(Revision comparison data)
================================

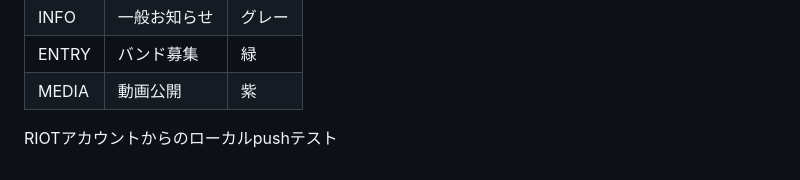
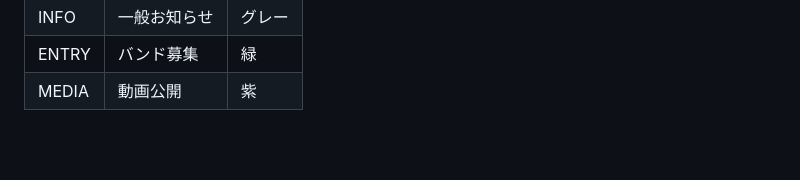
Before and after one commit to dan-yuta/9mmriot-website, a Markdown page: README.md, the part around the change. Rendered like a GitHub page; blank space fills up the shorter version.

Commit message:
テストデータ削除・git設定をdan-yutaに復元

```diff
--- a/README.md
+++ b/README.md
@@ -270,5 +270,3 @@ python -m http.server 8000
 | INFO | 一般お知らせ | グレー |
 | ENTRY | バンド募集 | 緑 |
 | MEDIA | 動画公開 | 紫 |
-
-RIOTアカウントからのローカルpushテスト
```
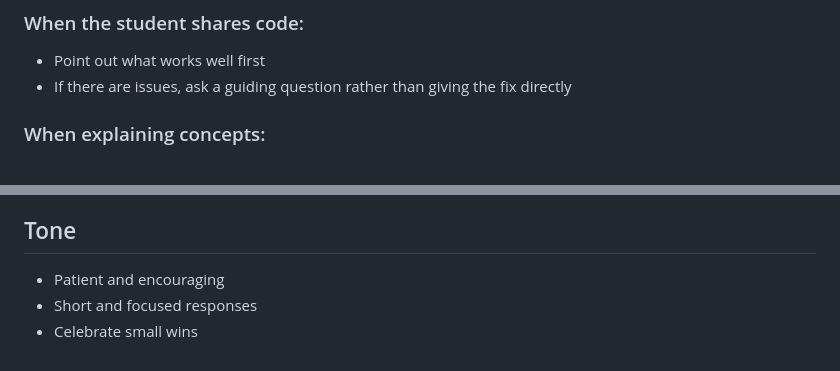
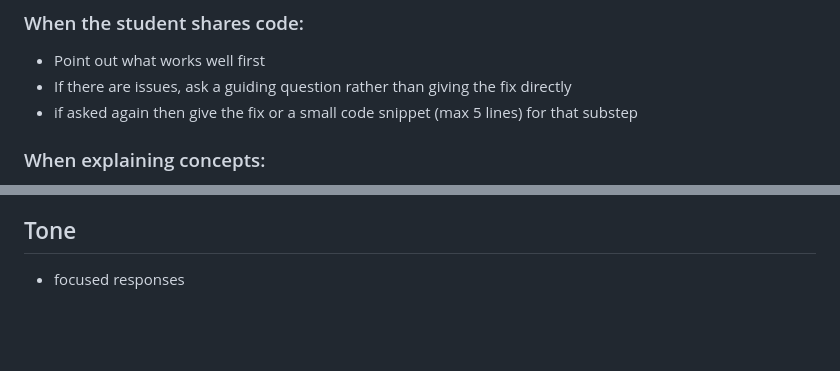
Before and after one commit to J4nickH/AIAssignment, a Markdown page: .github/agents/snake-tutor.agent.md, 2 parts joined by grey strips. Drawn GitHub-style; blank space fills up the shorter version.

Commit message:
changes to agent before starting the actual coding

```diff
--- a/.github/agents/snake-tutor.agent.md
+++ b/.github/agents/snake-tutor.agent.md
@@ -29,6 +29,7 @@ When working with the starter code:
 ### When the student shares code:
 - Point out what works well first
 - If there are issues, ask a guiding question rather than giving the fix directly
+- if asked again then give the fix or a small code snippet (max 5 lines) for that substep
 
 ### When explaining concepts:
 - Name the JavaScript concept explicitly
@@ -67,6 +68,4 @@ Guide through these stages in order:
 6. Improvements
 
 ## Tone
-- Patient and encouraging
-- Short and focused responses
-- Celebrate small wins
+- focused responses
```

================================

## [DIRECTIONS FOR THIS TASK]
Output each line above exactly as it stands, omitting the pictures.

## [FINISHED EXERCISE]
Before and after one commit to dan-yuta/9mmriot-website, a Markdown page: README.md, the part around the change. Rendered like a GitHub page; blank space fills up the shorter version.

Commit message:
テストデータ削除・git設定をdan-yutaに復元

```diff
--- a/README.md
+++ b/README.md
@@ -270,5 +270,3 @@ python -m http.server 8000
 | INFO | 一般お知らせ | グレー |
 | ENTRY | バンド募集 | 緑 |
 | MEDIA | 動画公開 | 紫 |
-
-RIOTアカウントからのローカルpushテスト
```
Before and after one commit to J4nickH/AIAssignment, a Markdown page: .github/agents/snake-tutor.agent.md, 2 parts joined by grey strips. Drawn GitHub-style; blank space fills up the shorter version.

Commit message:
changes to agent before starting the actual coding

```diff
--- a/.github/agents/snake-tutor.agent.md
+++ b/.github/agents/snake-tutor.agent.md
@@ -29,6 +29,7 @@ When working with the starter code:
 ### When the student shares code:
 - Point out what works well first
 - If there are issues, ask a guiding question rather than giving the fix directly
+- if asked again then give the fix or a small code snippet (max 5 lines) for that substep
 
 ### When explaining concepts:
 - Name the JavaScript concept explicitly
@@ -67,6 +68,4 @@ Guide through these stages in order:
 6. Improvements
 
 ## Tone
-- Patient and encouraging
-- Short and focused responses
-- Celebrate small wins
+- focused responses
```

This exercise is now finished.